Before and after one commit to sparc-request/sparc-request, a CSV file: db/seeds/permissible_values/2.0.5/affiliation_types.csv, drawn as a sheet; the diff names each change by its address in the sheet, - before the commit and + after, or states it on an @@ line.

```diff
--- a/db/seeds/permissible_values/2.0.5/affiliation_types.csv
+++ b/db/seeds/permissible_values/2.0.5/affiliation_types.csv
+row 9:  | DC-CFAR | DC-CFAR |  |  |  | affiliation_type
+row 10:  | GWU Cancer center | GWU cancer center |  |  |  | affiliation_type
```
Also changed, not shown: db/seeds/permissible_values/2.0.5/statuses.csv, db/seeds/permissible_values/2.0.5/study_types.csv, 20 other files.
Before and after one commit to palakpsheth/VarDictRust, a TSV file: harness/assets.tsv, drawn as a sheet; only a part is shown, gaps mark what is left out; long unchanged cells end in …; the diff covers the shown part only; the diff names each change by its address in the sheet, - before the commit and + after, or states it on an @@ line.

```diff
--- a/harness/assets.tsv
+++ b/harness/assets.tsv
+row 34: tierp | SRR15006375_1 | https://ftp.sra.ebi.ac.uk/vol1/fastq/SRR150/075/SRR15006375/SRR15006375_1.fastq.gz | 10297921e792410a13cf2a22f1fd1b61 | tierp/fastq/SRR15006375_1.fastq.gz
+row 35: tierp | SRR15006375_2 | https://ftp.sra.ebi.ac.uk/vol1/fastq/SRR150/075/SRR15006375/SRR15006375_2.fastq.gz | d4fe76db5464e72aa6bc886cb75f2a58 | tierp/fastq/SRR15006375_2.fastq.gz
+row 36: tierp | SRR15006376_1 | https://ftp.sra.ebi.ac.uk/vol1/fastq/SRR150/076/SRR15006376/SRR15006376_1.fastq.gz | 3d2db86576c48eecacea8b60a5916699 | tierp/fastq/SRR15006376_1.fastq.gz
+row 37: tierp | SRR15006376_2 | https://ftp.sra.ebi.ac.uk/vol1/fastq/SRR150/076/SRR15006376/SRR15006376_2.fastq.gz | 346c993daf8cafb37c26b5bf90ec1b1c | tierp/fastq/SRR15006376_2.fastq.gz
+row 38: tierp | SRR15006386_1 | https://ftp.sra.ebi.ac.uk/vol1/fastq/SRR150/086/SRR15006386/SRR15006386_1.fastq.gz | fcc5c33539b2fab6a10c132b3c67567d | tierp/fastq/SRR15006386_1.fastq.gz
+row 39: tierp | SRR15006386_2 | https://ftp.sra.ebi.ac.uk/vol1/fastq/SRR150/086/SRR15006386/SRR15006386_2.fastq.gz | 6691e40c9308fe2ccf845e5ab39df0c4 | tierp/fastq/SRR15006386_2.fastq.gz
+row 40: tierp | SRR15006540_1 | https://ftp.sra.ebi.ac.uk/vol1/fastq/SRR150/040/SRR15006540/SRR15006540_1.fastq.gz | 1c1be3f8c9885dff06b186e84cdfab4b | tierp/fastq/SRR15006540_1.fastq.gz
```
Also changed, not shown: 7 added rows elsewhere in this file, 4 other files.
#####
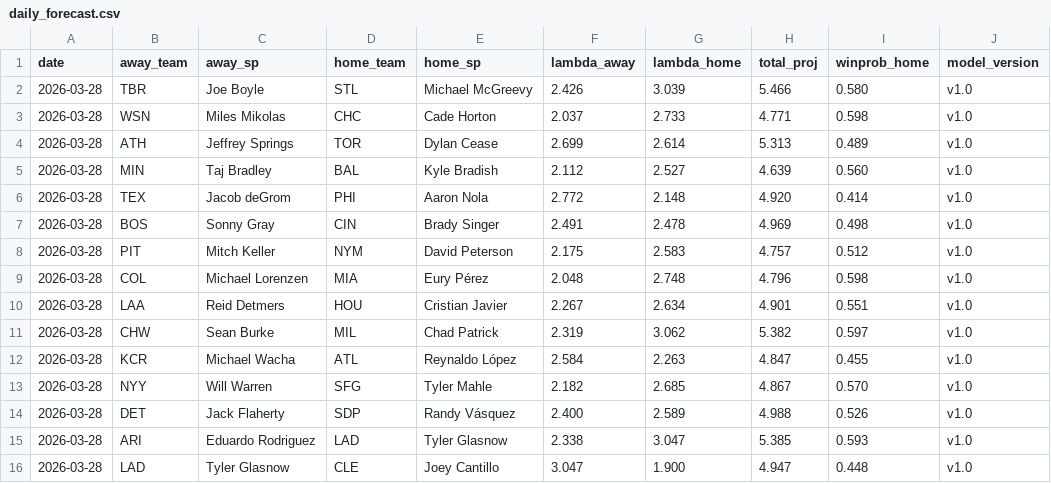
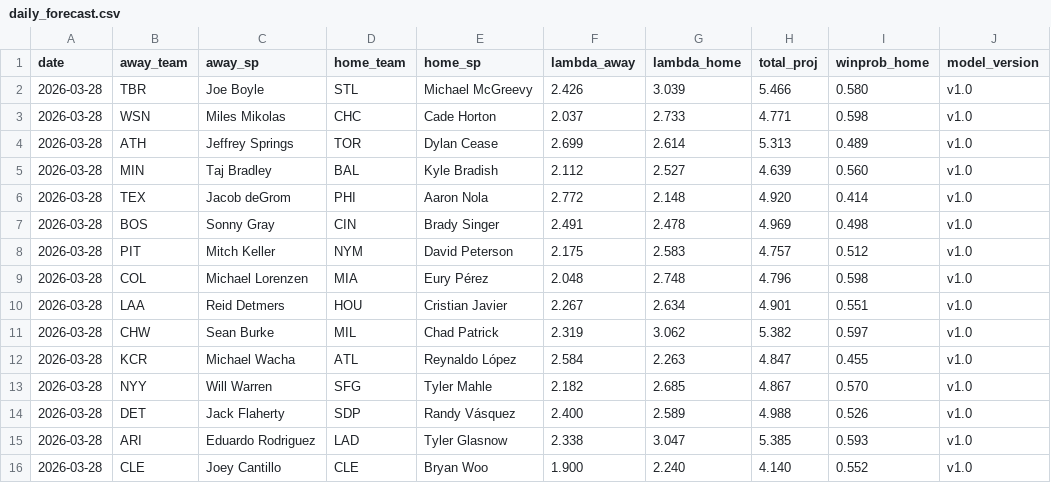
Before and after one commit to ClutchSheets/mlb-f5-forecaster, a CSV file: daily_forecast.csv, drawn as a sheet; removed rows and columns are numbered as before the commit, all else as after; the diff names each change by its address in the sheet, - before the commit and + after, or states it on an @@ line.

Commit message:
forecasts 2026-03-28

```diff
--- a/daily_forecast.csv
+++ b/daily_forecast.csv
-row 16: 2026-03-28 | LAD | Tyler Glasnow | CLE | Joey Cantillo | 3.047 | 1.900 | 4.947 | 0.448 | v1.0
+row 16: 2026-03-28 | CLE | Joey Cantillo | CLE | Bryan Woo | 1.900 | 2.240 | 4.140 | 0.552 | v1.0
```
#####
WHAT TO PRODUCE: Wherever the string "seeds" appears in the entries above, list that line.

TASK OUTPUT:
Before and after one commit to sparc-request/sparc-request, a CSV file: db/seeds/permissible_values/2.0.5/affiliation_types.csv, drawn as a sheet; the diff names each change by its address in the sheet, - before the commit and + after, or states it on an @@ line.
--- a/db/seeds/permissible_values/2.0.5/affiliation_types.csv
+++ b/db/seeds/permissible_values/2.0.5/affiliation_types.csv
Also changed, not shown: db/seeds/permissible_values/2.0.5/statuses.csv, db/seeds/permissible_values/2.0.5/study_types.csv, 20 other files.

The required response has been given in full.